CANBERRA • Australian lawmakers have overwhelmingly passed Bills to crack down on foreign interference, with Prime Minister Malcolm Turnbull saying they were needed to stop reported meddling by China and other nations in the country's government, media and universities.
The legislation passed yesterday toughens penalties for espionage and requires people or organisations acting in the interest of overseas powers to register and disclose their ties.
It was passed with 39 votes in favour with 12 against. A similar Bill was introduced in the US Congress that would mandate a report on Chinese attempts to influence American politics, and other Western nations could soon follow with their own regulatory measures.
The laws risk exacerbating diplomatic tensions between China and Australia, which have soured this year after Mr Turnbull cited reports that organisations affiliated with Beijing had attempted to influence national affairs, as a catalyst for the Bills. As the most China dependent developed economy, Australia potentially has a lot to lose should relations deteriorate further: Exporters have already said the strained ties were behind delayed shipments into the ports of its biggest trading partner.
Over the past decade, China has become Australia's top trading partner, biggest provider of foreign students and largest source of tourism revenue. It accounted for 29 per cent of Australia's two-way commerce in 2016, nearly double that a decade earlier, as it snatched up Australia's iron ore and coal to feed a construction boom.
China has denied interfering in Australia's affairs. China's Ambassador to Australia Cheng Jingye last week called for an end to the "Cold War mentality", and bias and bigotry affecting the relationship.
In making the case to pass anti-foreign interference legislation, Mr Turnbull in December cited reports that a lawmaker received a payment from a Chinese-born businessman and had also warned him that Australia's intelligence agencies were tapping his phones. He also noted possible meddling by Russia, Iran and North Korea.
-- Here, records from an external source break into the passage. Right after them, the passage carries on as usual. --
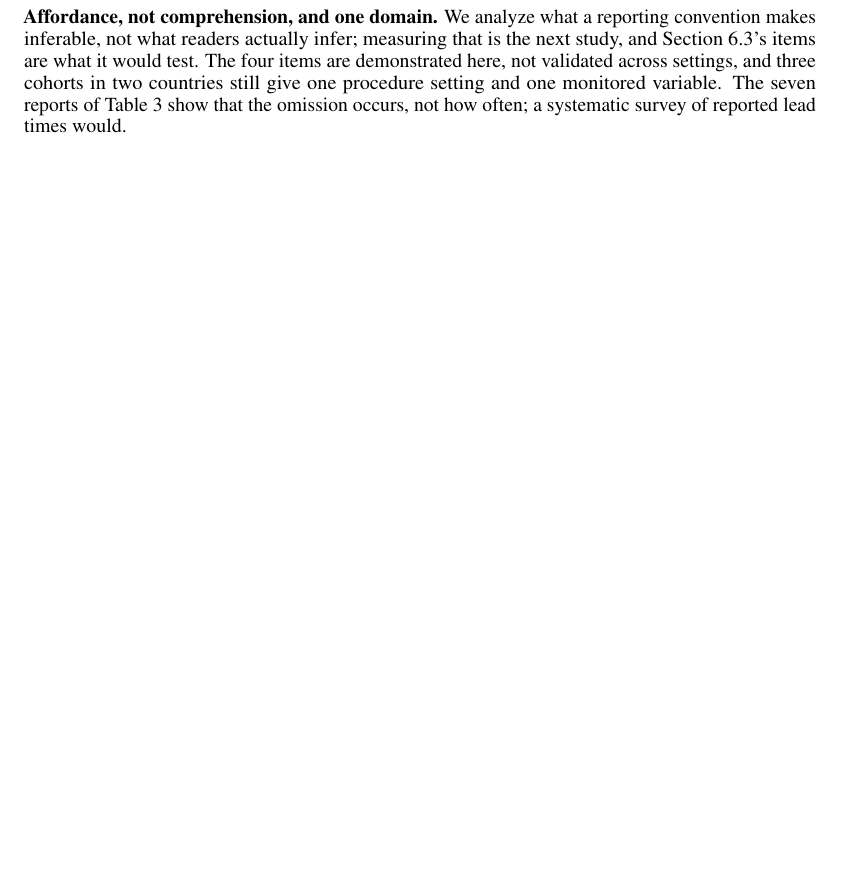
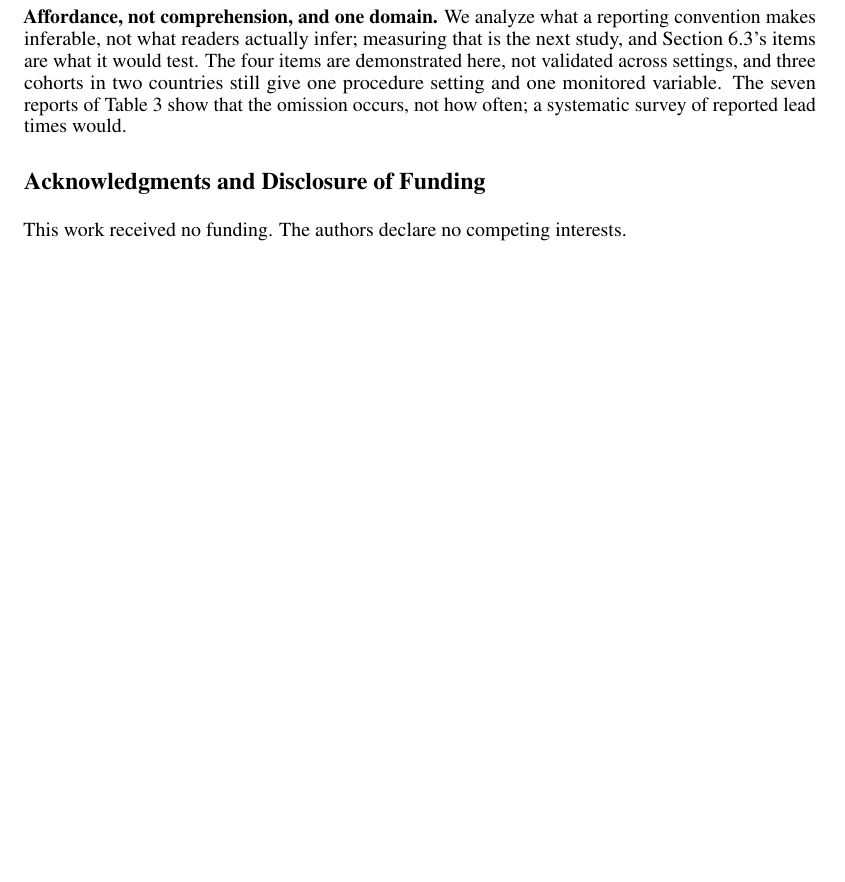
Before and after one commit to Jovinus/ioh-leadtime, a LaTeX paper (analysis/conference_rcmlr_leadtime/latex/main.tex, which reads analysis/conference_rcmlr_leadtime/latex/body.tex): part of page 8 of 36, cut so that both start at the same text, the shorter picture padded with empty space. Compiled offline with pdfLaTeX.

Commit message:
Sync: funding disclosure restored

```diff
--- a/analysis/conference_rcmlr_leadtime/latex/body.tex
+++ b/analysis/conference_rcmlr_leadtime/latex/body.tex
@@ -439,3 +439,7 @@ items are what it would test. The four items are demonstrated here, not validate
 settings, and three cohorts in two countries still give one procedure setting and one monitored
 variable. The seven reports of Table 3 show that the omission occurs, not how
 often; a systematic survey of reported lead times would.
+
+\begin{ack}
+This work received no funding. The authors declare no competing interests.
+\end{ack}
```
Also changed, not shown: analysis/conference_rcmlr_leadtime/PAPER.md (+4 -0 lines), paper.pdf.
Mr Turnbull particularly angered China by telling reporters in broken Mandarin that the Australian people should "stand up and assert their sovereignty" - adapting a phrase attributed to Mao Zedong in the 1940s.
The Australian legislation will widen the definition of espionage offences in addition to imposing stronger penalties and disclosure requirements. The two Bills were agreed upon after a parliamentary committee amended them to include protections for charities and religious groups.
Australian Federal Police Commissioner Andrew Colvin has welcomed the legislation amid what he has called "unprecedented levels of foreign activity".
The legislation has been closely followed in the US, which shares Australia's concerns about China's militarisation of the South China Sea and investment in sensitive industries.
China is making a coordinated effort to influence US affairs through surveillance, New Jersey Republican Chris Smith said on Monday.
"It's an all-out effort," by China, he said.
"It's happening all over Europe, all over Latin America and all over Africa. It's happening in Australia as well, without a doubt."